The Tudor Rose, depicted to the left and on each of the pages of this website, is the emblem of
the Royal Fuzileers. Derived from a combination of the red rose of York and the white rose of
Lancaster, this emblem was used by the royal Tudor dynasty to symbolize the return to amity
following the Wars of the Roses in the fifteenth century. It was a Royal badge during the reigns
of the Tudor kings, and as such was reproduced on the livery of Royal servants such as the
Yeoman Warders of the Tower of London and soldiers of the British Army.
During the eighteenth and nineteenth centuries, the Tudor Rose appeared as a unique symbol of
the Royal Fuzileers.
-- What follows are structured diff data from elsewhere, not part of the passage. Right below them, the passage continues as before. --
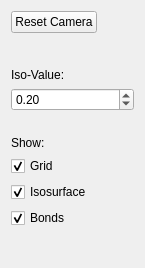
brands-d/kMap, file kmap/ui/realplotoptions.ui: the form before one commit.
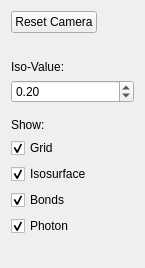
The form after the commit.

Commit message: photon line in realspace plot

```diff
--- a/kmap/ui/realplotoptions.ui
+++ b/kmap/ui/realplotoptions.ui
@@ -149,6 +149,16 @@
      </property>
     </widget>
    </item>
+   <item>
+    <widget class="QCheckBox" name="show_photon_checkbox">
+     <property name="text">
+      <string>Photon</string>
+     </property>
+     <property name="checked">
+      <bool>true</bool>
+     </property>
+    </widget>
+   </item>
    <item>
     <spacer name="verticalSpacer">
      <property name="orientation">
```
The commit also changes 10 other files.
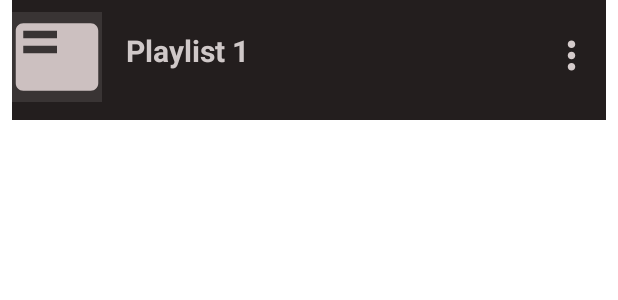
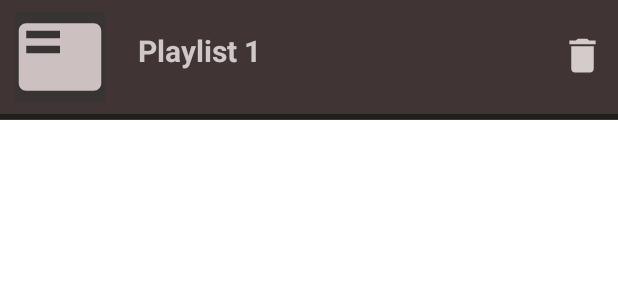
Before and after one commit to trungdongphuoca/MusicApp, an Android app: the layout list_playlist.xml on its own in the app's theme, with its tools: preview values and no code run, on a phone screen of 412 x 824 dp. Shown: the top 300 px of the screen. Run offline under Robolectric (Android 15) with nearby library versions, the phone set to English and light mode, and no system bars.

Commit message:
edit something about UI

```diff
--- a/app/src/main/AndroidManifest.xml
+++ b/app/src/main/AndroidManifest.xml
@@ -17,6 +17,9 @@
         android:supportsRtl="true"
         android:theme="@style/Theme.MusicApp"
         tools:targetApi="31">
+        <activity
+            android:name=".DetailPlaylistActivity"
+            android:exported="false" />
         <activity
             android:name=".PlaylistInLibrary.PlaylistActivity"
             android:exported="false" />
--- a/app/src/main/java/tdtu/finalapp/musicapp/PlaylistInLibrary/PlaylistActivity.java
+++ b/app/src/main/java/tdtu/finalapp/musicapp/PlaylistInLibrary/PlaylistActivity.java
@@ -103,10 +103,8 @@ public class PlaylistActivity extends AppCompatActivity {
         dialog.show();
     }
     void addPlaylistIntoFirebase(Playlist p){
-
-
         playlistFireBase.add(p).addOnSuccessListener(succ->{
-            ToastNotification.makeTextToShow(PlaylistActivity.this,"add playlist success");
+            ToastNotification.makeTextToShow(PlaylistActivity.this,"add "+p.getName() + " successful");
         }).addOnFailureListener(err->{
             ToastNotification.makeTextToShow(PlaylistActivity.this,err.getMessage());
         });
--- /dev/null
+++ b/app/src/main/res/drawable/ic_baseline_delete_24.xml
@@ -0,0 +1,5 @@
+<vector android:height="24dp" android:tint="#D4CBCB"
+    android:viewportHeight="24" android:viewportWidth="24"
+    android:width="24dp" xmlns:android="http://schemas.android.com/apk/res/android">
+    <path android:fillColor="@android:color/white" android:pathData="M6,19c0,1.1 0.9,2 2,2h8c1.1,0 2,-0.9 2,-2V7H6v12zM19,4h-3.5l-1,-1h-5l-1,1H5v2h14V4z"/>
+</vector>
--- a/app/src/main/res/layout/activity_main.xml
+++ b/app/src/main/res/layout/activity_main.xml
@@ -63,7 +63,8 @@
         android:layout_height="wrap_content"
         android:id="@+id/PlayMusic"
         android:orientation="vertical"
-        android:layout_below="@+id/viewPage">
+        android:layout_below="@+id/viewPage"
+        android:visibility="gone">
 
         <TextView
             android:layout_width="match_parent"
--- a/app/src/main/res/layout/list_playlist.xml
+++ b/app/src/main/res/layout/list_playlist.xml
@@ -6,8 +6,7 @@
     xmlns:app="http://schemas.android.com/apk/res-auto"
     android:paddingTop="8dp"
 
-    android:layout_marginHorizontal="8dp"
-    android:background="@color/black"
+    android:background="#403434"
     android:foreground="?android:attr/selectableItemBackground">
 
     <ImageView
@@ -16,6 +15,7 @@
         android:layout_height="60dp"
         android:adjustViewBounds="true"
         android:scaleType="centerCrop"
+        android:layout_marginStart="10dp"
         app:layout_constraintStart_toStartOf="parent"
         app:layout_constraintTop_toTopOf="parent"
         android:src="@drawable/ic_baseline_featured_play_list_24"
@@ -27,6 +27,7 @@
         android:layout_width="296dp"
         android:layout_height="match_parent"
         android:orientation="vertical"
+        android:layout_marginStart="6dp"
         android:layout_marginEnd="32dp"
         app:layout_constraintEnd_toEndOf="parent"
         app:layout_constraintStart_toEndOf="@+id/image_playlist"
@@ -48,19 +49,20 @@
     </LinearLayout>
 
     <ImageView
+        android:id="@+id/menu_playlist"
         android:layout_width="30dp"
         android:layout_height="30dp"
-        android:layout_marginEnd="10dp"
+        android:layout_marginEnd="12dp"
         android:layout_marginTop="14dp"
         app:layout_constraintEnd_toEndOf="parent"
         app:layout_constraintStart_toEndOf="@+id/containerPlaylist"
         app:layout_constraintTop_toTopOf="parent"
-        android:src="@drawable/ic_baseline_more_vert_24"/>
+        android:src="@drawable/ic_baseline_delete_24"/>
 
     <View
         android:layout_width="match_parent"
         android:layout_height="3dp"
-        android:layout_margin="8dp"
+        android:layout_marginTop="8dp"
         app:layout_constraintStart_toStartOf="parent"
         app:layout_constraintTop_toBottomOf="@id/image_playlist"
         android:background="@color/black"/>
--- a/app/src/main/res/values/colors.xml
+++ b/app/src/main/res/values/colors.xml
@@ -6,5 +6,5 @@
     <color name="black">#231E1E</color>
     <color name="white">#D8D4D4</color>
 
-    <color name="underline">#CDC8C8</color>
+    <color name="underline">#473E3E</color>
 </resources>
```
Also changed, not shown: app/src/main/java/tdtu/finalapp/musicapp/Adapter/AdapterPlaylist.java (+24 -10 lines), app/src/main/java/tdtu/finalapp/musicapp/PlaylistInLibrary/DetailPlaylistActivity.java (added, +16 -0 lines), app/src/main/res/layout/activity_detail_playlist.xml (added, +45 -0 lines), app/src/main/res/layout/list_songs.xml (+13 -4 lines).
It was depicted on the Regiment's colours (reproduced on the regimental
colours page), on clothing and equipment, and probably as a cap badge.
The emblem remained in use by the Royal Fuzileers until the Regiment was amalgamated with
several other Fusilier regiments in 1968 to form the Royal Regiment of Fusiliers.